▸ **Prompt**: Each record below is to be restated word for word.

▸ **Extracted data**:

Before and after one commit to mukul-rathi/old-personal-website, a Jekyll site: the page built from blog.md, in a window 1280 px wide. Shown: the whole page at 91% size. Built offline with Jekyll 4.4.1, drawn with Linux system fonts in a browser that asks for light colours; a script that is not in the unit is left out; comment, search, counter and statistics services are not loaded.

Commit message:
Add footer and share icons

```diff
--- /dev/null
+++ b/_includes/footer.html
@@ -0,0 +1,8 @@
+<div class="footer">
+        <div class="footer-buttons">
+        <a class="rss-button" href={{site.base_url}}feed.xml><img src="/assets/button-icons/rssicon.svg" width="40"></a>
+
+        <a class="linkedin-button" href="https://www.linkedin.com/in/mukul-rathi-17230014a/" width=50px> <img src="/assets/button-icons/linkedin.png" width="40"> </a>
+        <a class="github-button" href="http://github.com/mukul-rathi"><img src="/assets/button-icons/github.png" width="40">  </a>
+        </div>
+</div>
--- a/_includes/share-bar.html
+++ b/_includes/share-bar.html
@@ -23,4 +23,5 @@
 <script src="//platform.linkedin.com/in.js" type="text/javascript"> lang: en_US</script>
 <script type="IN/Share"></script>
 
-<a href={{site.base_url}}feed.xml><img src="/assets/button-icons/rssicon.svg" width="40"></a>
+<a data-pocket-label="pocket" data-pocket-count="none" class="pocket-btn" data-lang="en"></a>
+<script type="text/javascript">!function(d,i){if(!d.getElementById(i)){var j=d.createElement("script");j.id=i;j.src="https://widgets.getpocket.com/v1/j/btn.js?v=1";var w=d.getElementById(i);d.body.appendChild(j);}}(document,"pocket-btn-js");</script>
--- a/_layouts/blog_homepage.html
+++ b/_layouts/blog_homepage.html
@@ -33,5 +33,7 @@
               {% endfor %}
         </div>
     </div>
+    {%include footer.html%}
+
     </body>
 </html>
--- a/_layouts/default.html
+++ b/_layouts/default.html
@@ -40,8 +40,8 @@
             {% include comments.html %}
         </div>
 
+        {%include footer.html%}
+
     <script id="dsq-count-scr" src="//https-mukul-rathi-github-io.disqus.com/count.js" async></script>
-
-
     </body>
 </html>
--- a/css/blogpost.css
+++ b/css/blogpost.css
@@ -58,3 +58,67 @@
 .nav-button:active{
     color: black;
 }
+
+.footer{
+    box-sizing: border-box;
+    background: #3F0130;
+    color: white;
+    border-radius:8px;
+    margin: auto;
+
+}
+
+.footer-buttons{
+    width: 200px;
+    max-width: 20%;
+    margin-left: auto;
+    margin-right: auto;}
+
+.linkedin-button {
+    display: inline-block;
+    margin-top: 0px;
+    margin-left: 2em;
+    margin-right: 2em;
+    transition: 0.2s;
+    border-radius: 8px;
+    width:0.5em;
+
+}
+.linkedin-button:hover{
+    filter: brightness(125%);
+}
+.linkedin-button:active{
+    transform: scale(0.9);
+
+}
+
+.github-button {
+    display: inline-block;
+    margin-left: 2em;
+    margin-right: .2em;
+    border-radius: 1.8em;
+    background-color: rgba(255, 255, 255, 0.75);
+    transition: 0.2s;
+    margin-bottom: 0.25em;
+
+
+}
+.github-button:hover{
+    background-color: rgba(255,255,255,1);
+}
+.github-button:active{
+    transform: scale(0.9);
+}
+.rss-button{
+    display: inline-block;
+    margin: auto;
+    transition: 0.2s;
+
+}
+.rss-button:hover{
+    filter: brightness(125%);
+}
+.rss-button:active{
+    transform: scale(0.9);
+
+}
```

▸ **Result**:
Before and after one commit to mukul-rathi/old-personal-website, a Jekyll site: the page built from blog.md, in a window 1280 px wide. Shown: the whole page at 91% size. Built offline with Jekyll 4.4.1, drawn with Linux system fonts in a browser that asks for light colours; a script that is not in the unit is left out; comment, search, counter and statistics services are not loaded.

Commit message:
Add footer and share icons

```diff
--- /dev/null
+++ b/_includes/footer.html
@@ -0,0 +1,8 @@
+<div class="footer">
+        <div class="footer-buttons">
+        <a class="rss-button" href={{site.base_url}}feed.xml><img src="/assets/button-icons/rssicon.svg" width="40"></a>
+
+        <a class="linkedin-button" href="https://www.linkedin.com/in/mukul-rathi-17230014a/" width=50px> <img src="/assets/button-icons/linkedin.png" width="40"> </a>
+        <a class="github-button" href="http://github.com/mukul-rathi"><img src="/assets/button-icons/github.png" width="40">  </a>
+        </div>
+</div>
--- a/_includes/share-bar.html
+++ b/_includes/share-bar.html
@@ -23,4 +23,5 @@
 <script src="//platform.linkedin.com/in.js" type="text/javascript"> lang: en_US</script>
 <script type="IN/Share"></script>
 
-<a href={{site.base_url}}feed.xml><img src="/assets/button-icons/rssicon.svg" width="40"></a>
+<a data-pocket-label="pocket" data-pocket-count="none" class="pocket-btn" data-lang="en"></a>
+<script type="text/javascript">!function(d,i){if(!d.getElementById(i)){var j=d.createElement("script");j.id=i;j.src="https://widgets.getpocket.com/v1/j/btn.js?v=1";var w=d.getElementById(i);d.body.appendChild(j);}}(document,"pocket-btn-js");</script>
--- a/_layouts/blog_homepage.html
+++ b/_layouts/blog_homepage.html
@@ -33,5 +33,7 @@
               {% endfor %}
         </div>
     </div>
+    {%include footer.html%}
+
     </body>
 </html>
--- a/_layouts/default.html
+++ b/_layouts/default.html
@@ -40,8 +40,8 @@
             {% include comments.html %}
         </div>
 
+        {%include footer.html%}
+
     <script id="dsq-count-scr" src="//https-mukul-rathi-github-io.disqus.com/count.js" async></script>
-
-
     </body>
 </html>
--- a/css/blogpost.css
+++ b/css/blogpost.css
@@ -58,3 +58,67 @@
 .nav-button:active{
     color: black;
 }
+
+.footer{
+    box-sizing: border-box;
+    background: #3F0130;
+    color: white;
+    border-radius:8px;
+    margin: auto;
+
+}
+
+.footer-buttons{
+    width: 200px;
+    max-width: 20%;
+    margin-left: auto;
+    margin-right: auto;}
+
+.linkedin-button {
+    display: inline-block;
+    margin-top: 0px;
+    margin-left: 2em;
+    margin-right: 2em;
+    transition: 0.2s;
+    border-radius: 8px;
+    width:0.5em;
+
+}
+.linkedin-button:hover{
+    filter: brightness(125%);
+}
+.linkedin-button:active{
+    transform: scale(0.9);
+
+}
+
+.github-button {
+    display: inline-block;
+    margin-left: 2em;
+    margin-right: .2em;
+    border-radius: 1.8em;
+    background-color: rgba(255, 255, 255, 0.75);
+    transition: 0.2s;
+    margin-bottom: 0.25em;
+
+
+}
+.github-button:hover{
+    background-color: rgba(255,255,255,1);
+}
+.github-button:active{
+    transform: scale(0.9);
+}
+.rss-button{
+    display: inline-block;
+    margin: auto;
+    transition: 0.2s;
+
+}
+.rss-button:hover{
+    filter: brightness(125%);
+}
+.rss-button:active{
+    transform: scale(0.9);
+
+}
```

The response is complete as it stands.